Preparing the Next Generation of Oral Historians is an invaluable resource to educators seeking to bring history alive for students at all levels. Filled with insightful reflections on teaching oral history, it offers practical suggestions for educators seeking to create curricula, engage students, gather community support, and meet educational standards. By the close of the book, readers will be able to successfully incorporate oral history projects in their own classrooms.
"... a first-rate edition, which supersedes all other portable Peirces.... all the Peirce most people will ever need." —Louis Menand, The New York Review of Books "The Monist essays are included in the first volume of the compact and welcome Essential Peirce; they are by Peirce’s standards quite accessible and splendid in their cosmic scope and assertiveness."—London Review of Books A convenient two-volume reader’s edition makes accessible to students and scholars the most important philosophical papers of the brilliant American thinker (...) Charles Sanders Peirce. This first volume presents twenty-five key texts from the first quarter century of his writing, with a clear introduction and informative headnotes. Volume 2 will highlight the development of Peirce’s system of signs and his mature pragmatism. (shrink)
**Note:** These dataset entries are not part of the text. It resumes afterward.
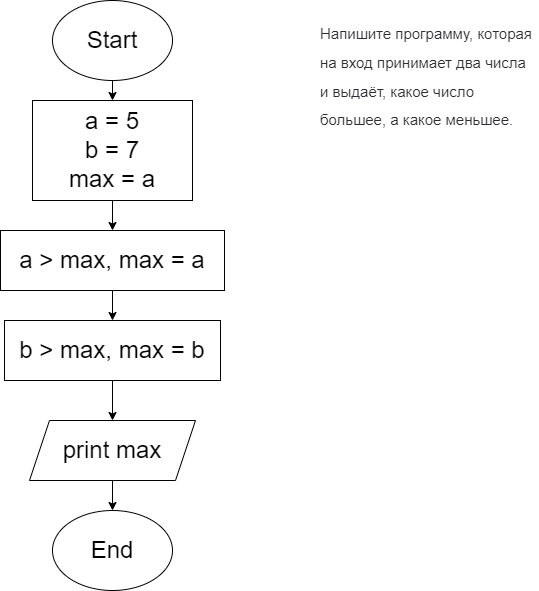
Earlier version of the draw.io export Task101/diagrame.drawio.png (DmitriyMorin/HomeWork). Source tidied: cells renumbered, new cells last; positions are measured from the earlier drawing's top-left corner, leaving out a move shared by most shapes.
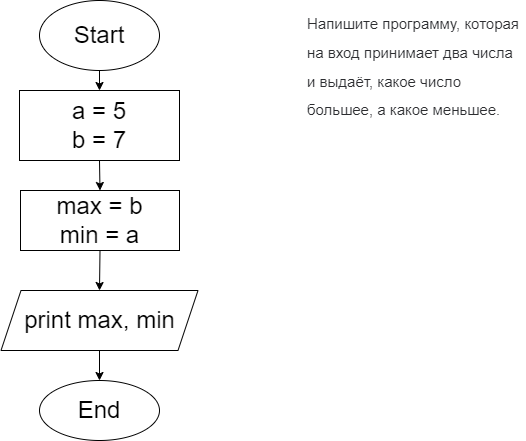
After the change.

The edit, as a diff of the source:
```diff
@@ -6,37 +6,31 @@
       <mxGeometry relative="1" as="geometry" />
     </mxCell>
     <mxCell id="3" value="Start" style="ellipse;whiteSpace=wrap;html=1;fontSize=24;" parent="1" vertex="1">
-      <mxGeometry x="52" width="120" height="80" as="geometry" />
+      <mxGeometry x="52" y="10" width="120" height="70" as="geometry" />
     </mxCell>
     <mxCell id="4" value="&lt;span style=&quot;color: rgb(44, 45, 48); font-family: roboto, &amp;quot;san francisco&amp;quot;, &amp;quot;helvetica neue&amp;quot;, helvetica, arial; font-size: 15px; font-style: normal; font-weight: 400; letter-spacing: normal; text-indent: 0px; text-transform: none; word-spacing: 0px; background-color: rgb(255, 255, 255); display: inline; float: none;&quot;&gt;Напишите программу, которая на вход принимает два числа и выдаёт, какое число большее, а какое меньшее.&lt;/span&gt;" style="text;whiteSpace=wrap;html=1;fontSize=24;" parent="1" vertex="1">
       <mxGeometry x="318" y="10" width="220" height="120" as="geometry" />
     </mxCell>
-    <mxCell id="5" style="edgeStyle=none;html=1;exitX=0.5;exitY=1;exitDx=0;exitDy=0;entryX=0.5;entryY=0;entryDx=0;entryDy=0;fontSize=24;" parent="1" edge="1" source="6" target="8">
-      <mxGeometry relative="1" as="geometry" />
-    </mxCell>
+    <mxCell id="14" style="edgeStyle=none;html=1;exitX=0.5;exitY=1;exitDx=0;exitDy=0;entryX=0.5;entryY=0;entryDx=0;entryDy=0;fontSize=24;" parent="1" edge="1" source="6" target="16">
+      <mxGeometry relative="1" as="geometry" />
+    </mxCell>
-    <mxCell id="6" value="a = 5&lt;br&gt;b = 7&lt;br&gt;max = a" style="rounded=0;whiteSpace=wrap;html=1;fontSize=24;" parent="1" vertex="1">
-      <mxGeometry x="32" y="100" width="160" height="100" as="geometry" />
+    <mxCell id="6" value="a = 5&lt;br&gt;b = 7" style="rounded=0;whiteSpace=wrap;html=1;fontSize=24;" parent="1" vertex="1">
+      <mxGeometry x="32" y="100" width="160" height="70" as="geometry" />
     </mxCell>
-    <mxCell id="7" style="edgeStyle=none;html=1;exitX=0.5;exitY=1;exitDx=0;exitDy=0;entryX=0.5;entryY=0;entryDx=0;entryDy=0;fontSize=24;" parent="1" edge="1" source="8" target="13">
-      <mxGeometry relative="1" as="geometry" />
-    </mxCell>
-    <mxCell id="8" value="a &amp;gt; max, max = a" style="rounded=0;whiteSpace=wrap;html=1;fontSize=24;" parent="1" vertex="1">
-      <mxGeometry y="230" width="224" height="60" as="geometry" />
-    </mxCell>
     <mxCell id="9" style="edgeStyle=none;html=1;exitX=0.5;exitY=1;exitDx=0;exitDy=0;entryX=0.5;entryY=0;entryDx=0;entryDy=0;fontSize=24;" parent="1" edge="1" source="10" target="11">
       <mxGeometry relative="1" as="geometry" />
     </mxCell>
-    <mxCell id="10" value="print max" style="shape=parallelogram;perimeter=parallelogramPerimeter;whiteSpace=wrap;html=1;fixedSize=1;fontSize=24;" parent="1" vertex="1">
-      <mxGeometry x="29" y="420" width="166" height="60" as="geometry" />
+    <mxCell id="10" value="print max, min" style="shape=parallelogram;perimeter=parallelogramPerimeter;whiteSpace=wrap;html=1;fixedSize=1;fontSize=24;" parent="1" vertex="1">
+      <mxGeometry x="13.5" y="300" width="197" height="60" as="geometry" />
     </mxCell>
     <mxCell id="11" value="End" style="ellipse;whiteSpace=wrap;html=1;fontSize=24;" parent="1" vertex="1">
-      <mxGeometry x="52" y="510" width="120" height="80" as="geometry" />
+      <mxGeometry x="52" y="390" width="120" height="60" as="geometry" />
     </mxCell>
-    <mxCell id="12" style="edgeStyle=none;html=1;exitX=0.5;exitY=1;exitDx=0;exitDy=0;entryX=0.5;entryY=0;entryDx=0;entryDy=0;fontSize=24;" parent="1" edge="1" source="13" target="10">
-      <mxGeometry relative="1" as="geometry" />
-    </mxCell>
-    <mxCell id="13" value="b &amp;gt; max, max = b" style="rounded=0;whiteSpace=wrap;html=1;fontSize=24;" parent="1" vertex="1">
-      <mxGeometry x="4" y="320" width="216" height="60" as="geometry" />
-    </mxCell>
+    <mxCell id="15" style="edgeStyle=none;html=1;exitX=0.5;exitY=1;exitDx=0;exitDy=0;entryX=0.5;entryY=0;entryDx=0;entryDy=0;fontSize=24;" parent="1" edge="1" source="16" target="10">
+      <mxGeometry relative="1" as="geometry" />
+    </mxCell>
+    <mxCell id="16" value="max = b&lt;br&gt;min = a" style="rounded=0;whiteSpace=wrap;html=1;fontSize=24;" parent="1" vertex="1">
+      <mxGeometry x="33" y="200" width="159" height="60" as="geometry" />
+    </mxCell>
   </root>
 </mxGraphModel>
```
Is logic normative for reasoning? In the wake of work by Gilbert Harman and John MacFarlane, this question has been reduced to: are there any adequate bridge principles which link logical facts to normative constraints on reasoning? Hitherto, defenders of the normativity of logic have exclusively focussed on identifying adequate validity bridge principles: principles linking validity facts—facts of the form 'gamma entails phi'—to normative constraints on reasoning. This paper argues for two claims. First, for the time being at least, Harman’s (...) challenge cannot be surmounted by articulating validity bridge principles. Second, Harman’s challenge can be met by articulating invalidity bridge principles: principles linking invalidity facts of the form 'gamma does not entail phi' to normative constraints on reasoning. In doing so, I provide a novel defence of the normativity of logic. (shrink)
When philosophers put forward claims for or against 'property', it is often unclear whether they are talking about the same thing that lawyers mean by 'property'. Likewise, when lawyers appeal to 'justice' in interpreting or criticizing legal rules we do not know if they have in mind something that philosophers would recognize as 'justice'. J. W. Harris here examines the legal and philosophical underpinnings of the concept of property and offers a new analytical framework for understanding property and justice.
Nineteen obituaries of recently deceased Fellows of the British Academy: W S Allen; George Anderson; A C de la Mare; John Flemming; James Harris; John Hurst; Casimir Lewy; Donald MacDougall; Colin Matthew; Edward Miller; Michio Morishima; Brian Reddaway; Marjorie Reeves; C Martin Robertson; Conrad Russell, and Arnold Taylor.